Also typical of New York politics is the way that elected officials line up for stakeholders based on political alliances and rivalries rather than ideology. De Blasio went to bat for the taxi lobby which dumped $550,000 into his first mayoral campaign. His enemies and potential mayoral aspirants, also liberals, sought to distinguish themselves from de Blasio and appeal to riders – who far outnumber cab drivers or medallion owners.

Uber even installed a fake “de Blasio” feature on its app to show millions of customers who rely on the service how long they would have to wait for a car if the mayor got his way.

City Council Speaker Melissa Mark-Viverito rejected the mayor’s idea while other pols – including de Blasio’s past, current and potential future competitors Stringer, Rep. Hakeem Jeffries, Bronx Borough President Ruben Diaz, Jr. and Gov. Andrew Cuomo – praised Uber as an innovative company.

This spring, New York City Council members are also considering a package of bills requiring a new license category for ride-hailing apps, which the Taxi and Limousine Commission would regulate, with a cap of 1,000 licensed for-hire vehicles for each base, while also forcing drivers to choose one ride-sharing company instead of toggling among competitors, and ensuring for-hire drivers make at least minimum wage.

Taxi advocates are confident the council will take additional action to regulate the companies.“These are measures designed to protect the workforce, protect drivers, who are cobbling together a living,” said Michael Woloz, a de Blasio bundler and spokesperson for the Metropolitan Taxicab Board of Trade, a yellow taxicab advocacy organization. “They really needed to get passed yesterday.”

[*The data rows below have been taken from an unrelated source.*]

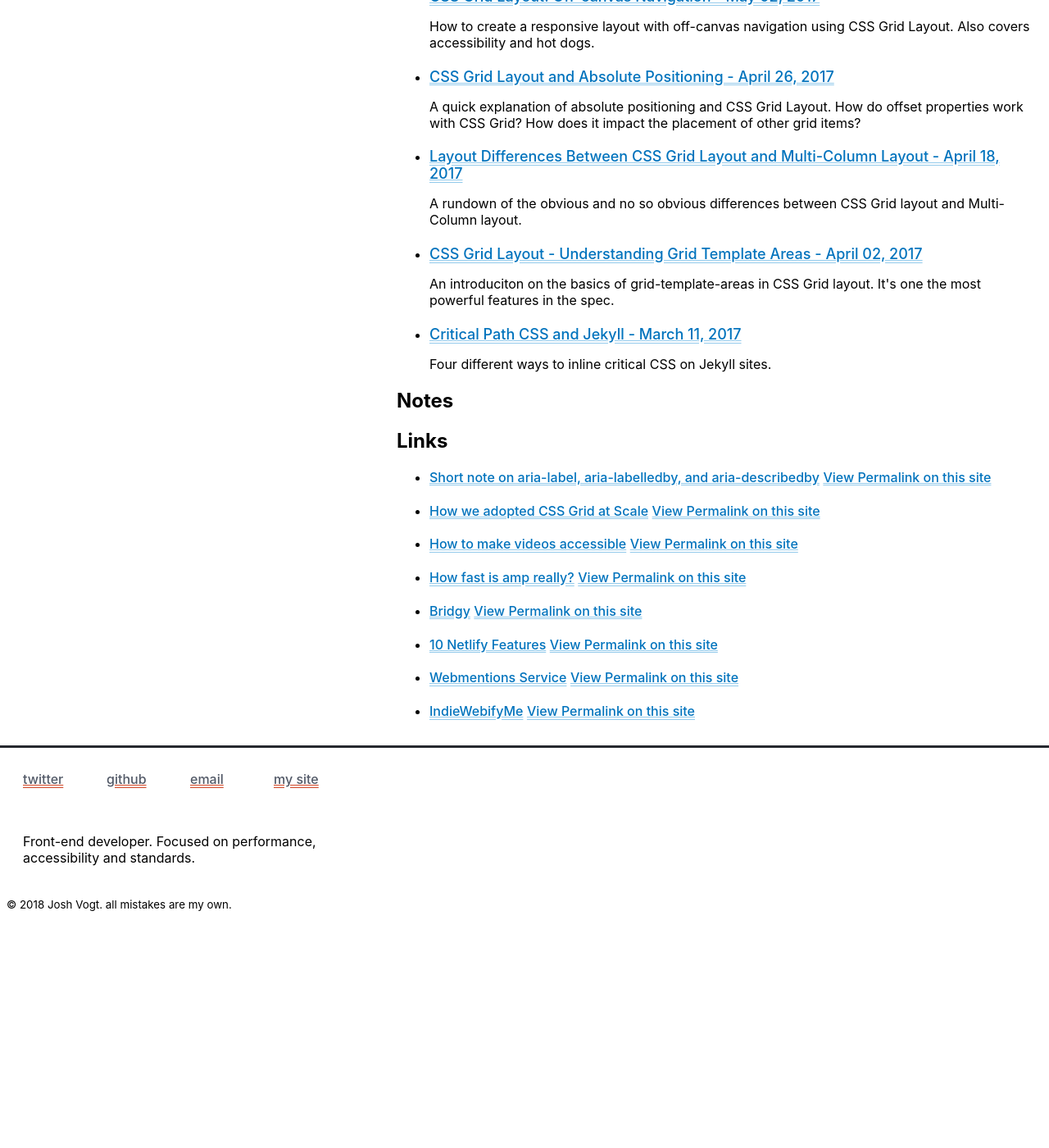
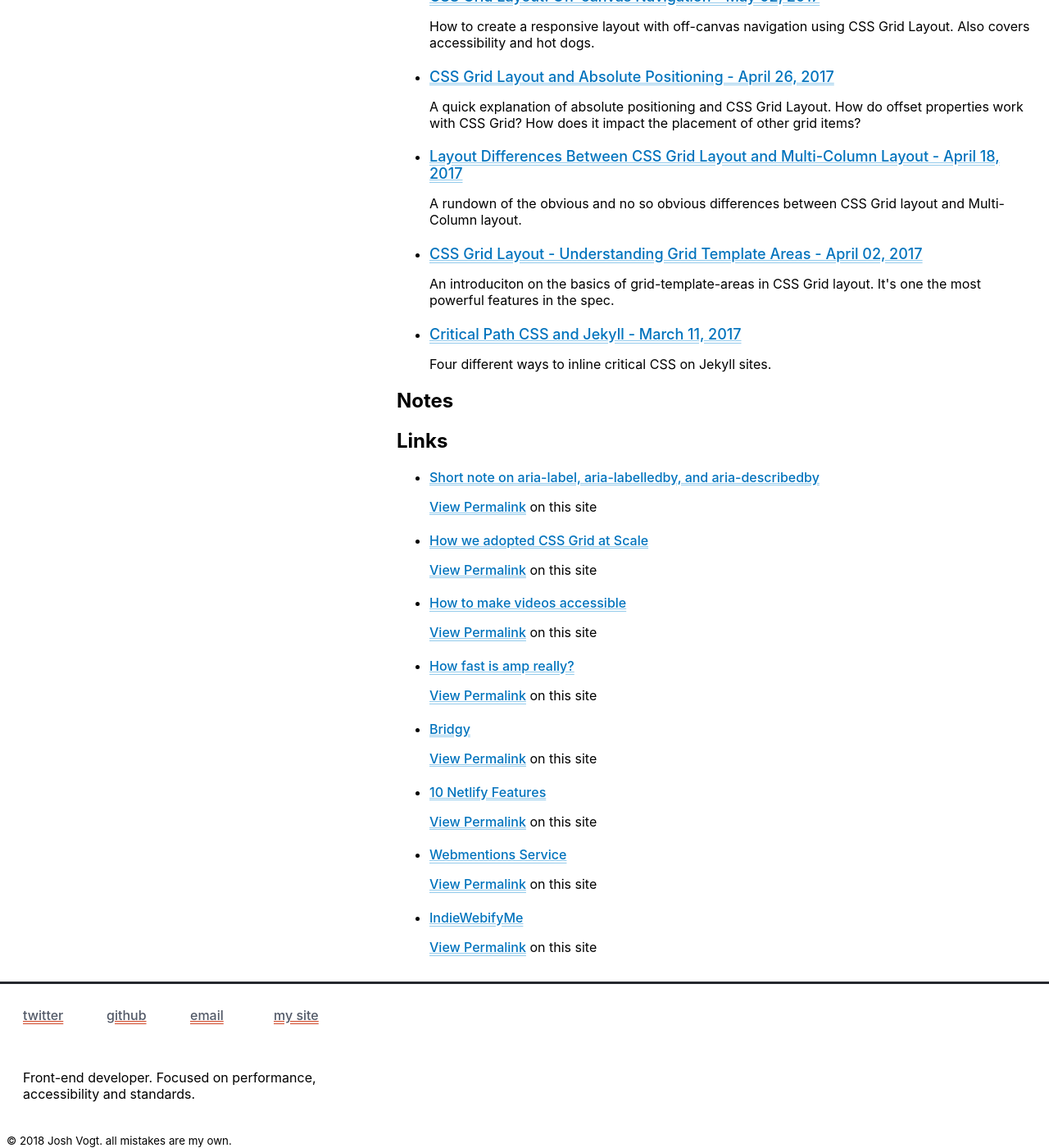
Before and after one commit to dumaurier/joshvogt_new, a Jekyll site: the page built from pages/index.html, in a window 1280 px wide and 1400 px high, scrolled down 569 px. Shown: the whole window at 82% size. Built offline with Jekyll 4.4.1, drawn with Linux system fonts in a browser that asks for light colours; a script that is not in the unit is left out; before the commit the page ends 1681 px from its top, so only the background shows below that.

```diff
--- a/pages/index.html
+++ b/pages/index.html
@@ -38,7 +38,7 @@ pagejs: home.js
           {% for post in site.categories.link %}
           <li>
             <a href="{{ post.link}}">{{ post.title }}</a>
-              <a href="{{ post.url }}">View Permalink on this site</a>
+            <p><a href="{{ post.url }}">View Permalink</a> on this site</p>
             </li>
          {% endfor %}
           </ul>
```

Bronx Councilman Ruben Diaz, Sr., who leads the City Council For-Hire Vehicle Committee, promised in late April to remove a provision requiring drivers to pay a $2,000 annual fee. “The City Council should ensure that any bill does not harm the millions of New Yorkers outside of Manhattan who have grown to rely on apps like Uber because they have been ignored by yellow taxi and underserved by mass transit,” said Uber spokeswoman Alix Anfang.

The council may not tackle rideshare bills until the city budget passes and an agreement with the mayor’s office can be reached.

But the door to regulation has been opened: State lawmakers passed legislation last April allowing ride-sharing companies to operate upstate and they slipped a $2.75 surcharge on trips for Uber and Lyft into this year’s budget.

Lawmakers will undoubtedly wrestle more with the policy issues raised by the sharing economy in the future.

Correction: This article originally stated that Councilman Diaz, Sr. had already removed the annual fee provision from the for-hire vehicles bill. Although he said that he will, he has not yet done so.